found it interesting to see his summary of Tolkien's position on
mythopoesis: '[JRRT] believed that human beings are most fulfilled
when they create using their imaginations.'
= = = = Other Stuff = = = =
JS: Monday, April 12, 2010: "CSLIS 13 Conference Report"
Though a report from a conference on C.S. Lewis, there is,
unsurprisingly, much in the report that will also interest those who
devote their interest mainly to Tolkien. Thus both Jason's own
paper, and at least two of the winning / runner-up papers have clear
JDR: Wednesday, April 21, 2010: "Clever Crows"
Readers of John's fantastic _History of the Hobbit_ will possibly
remember his arguments regarding the intelligence of crows and
ravens and their ability to learn to speak (mimicking) human words.
While not explicitly related to this in the blog, I couldn't help

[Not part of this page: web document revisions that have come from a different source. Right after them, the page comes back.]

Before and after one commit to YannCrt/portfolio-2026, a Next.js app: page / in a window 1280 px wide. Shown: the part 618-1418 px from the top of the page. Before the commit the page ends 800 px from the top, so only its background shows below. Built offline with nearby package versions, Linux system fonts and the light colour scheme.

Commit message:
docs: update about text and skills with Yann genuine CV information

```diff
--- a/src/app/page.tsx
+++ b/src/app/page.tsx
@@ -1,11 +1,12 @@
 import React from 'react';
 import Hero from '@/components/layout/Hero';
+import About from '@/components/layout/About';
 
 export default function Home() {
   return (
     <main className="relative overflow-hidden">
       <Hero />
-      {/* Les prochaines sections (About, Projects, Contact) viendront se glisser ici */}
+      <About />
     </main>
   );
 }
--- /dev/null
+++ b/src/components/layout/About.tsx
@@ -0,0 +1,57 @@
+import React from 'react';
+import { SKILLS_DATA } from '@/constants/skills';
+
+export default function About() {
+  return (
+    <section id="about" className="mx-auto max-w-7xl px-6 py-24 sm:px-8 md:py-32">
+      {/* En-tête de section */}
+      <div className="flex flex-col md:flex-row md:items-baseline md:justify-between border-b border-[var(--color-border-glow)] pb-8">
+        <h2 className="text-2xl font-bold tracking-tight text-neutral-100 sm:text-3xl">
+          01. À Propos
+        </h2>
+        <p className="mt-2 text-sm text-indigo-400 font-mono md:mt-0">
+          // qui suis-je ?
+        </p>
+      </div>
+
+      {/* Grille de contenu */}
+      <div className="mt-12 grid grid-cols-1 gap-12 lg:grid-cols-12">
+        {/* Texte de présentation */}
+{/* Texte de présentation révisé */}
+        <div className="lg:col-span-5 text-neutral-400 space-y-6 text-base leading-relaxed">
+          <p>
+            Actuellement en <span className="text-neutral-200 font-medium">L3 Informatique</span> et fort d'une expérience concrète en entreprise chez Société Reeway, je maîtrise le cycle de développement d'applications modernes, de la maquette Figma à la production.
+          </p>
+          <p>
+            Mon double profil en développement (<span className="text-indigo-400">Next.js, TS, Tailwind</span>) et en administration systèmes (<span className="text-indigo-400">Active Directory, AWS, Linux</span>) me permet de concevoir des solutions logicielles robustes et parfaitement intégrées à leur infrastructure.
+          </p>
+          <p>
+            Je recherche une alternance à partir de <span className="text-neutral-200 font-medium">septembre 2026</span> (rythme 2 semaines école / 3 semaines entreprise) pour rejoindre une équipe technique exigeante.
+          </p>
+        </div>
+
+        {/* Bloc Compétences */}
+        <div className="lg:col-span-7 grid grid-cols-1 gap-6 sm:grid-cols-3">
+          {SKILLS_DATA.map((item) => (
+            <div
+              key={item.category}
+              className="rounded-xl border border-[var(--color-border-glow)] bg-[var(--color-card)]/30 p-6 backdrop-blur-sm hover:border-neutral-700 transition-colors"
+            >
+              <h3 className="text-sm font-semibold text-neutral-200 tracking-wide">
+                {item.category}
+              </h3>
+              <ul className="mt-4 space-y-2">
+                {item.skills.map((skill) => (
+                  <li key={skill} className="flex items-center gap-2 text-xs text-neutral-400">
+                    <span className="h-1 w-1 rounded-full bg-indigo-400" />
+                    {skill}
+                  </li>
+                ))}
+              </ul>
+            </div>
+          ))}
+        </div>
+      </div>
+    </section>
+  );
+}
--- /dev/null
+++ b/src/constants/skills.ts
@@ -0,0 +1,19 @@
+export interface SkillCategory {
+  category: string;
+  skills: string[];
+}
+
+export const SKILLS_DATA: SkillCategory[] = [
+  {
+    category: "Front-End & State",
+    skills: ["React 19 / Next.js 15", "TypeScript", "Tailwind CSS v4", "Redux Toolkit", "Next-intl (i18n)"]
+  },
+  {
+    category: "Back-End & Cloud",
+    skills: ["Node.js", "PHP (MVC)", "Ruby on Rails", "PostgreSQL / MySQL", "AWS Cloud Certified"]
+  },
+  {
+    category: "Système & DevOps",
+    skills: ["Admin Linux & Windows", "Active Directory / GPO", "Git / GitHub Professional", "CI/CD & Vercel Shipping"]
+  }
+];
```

thinking of his arguments in the book, when I read this blog post.
In addition to all of this, there is a new issue of _Mythprint_ out
-- the first (I think) to be delivered electronically to the
subscribers. Among other things it contains a review of _Tolkien and
Shakespeare: Essays on Shared Themes and Language_ edited by Janet
Brennan Croft . . . suffice to say that the review did not convince
me that this is a book I ought to buy, and I don't think that this
would make the reviewer think he had failed in his intention.
Any sufficiently advanced technology is indistinguishable
- Arthur C. Clarke, /Profiles of The Future/, 1961
(Also known as 'Clarke's third law')
> In addition to all of this, there is a new issue of _Mythprint_ out
> -- the first (I think) to be delivered electronically to the
> subscribers. Among other things it contains a review of _Tolkien and
> Shakespeare: Essays on Shared Themes and Language_ edited by Janet
> Brennan Croft . . . suffice to say that the review did not convince
> me that this is a book I ought to buy, and I don't think that this
> would make the reviewer think he had failed in his intention.
I have this volume, but I've found it to be of only mild interest.
In fact, I've never finished most of the essays. (Rather a shame,
since you'd think this topic could produce interesting analysis!)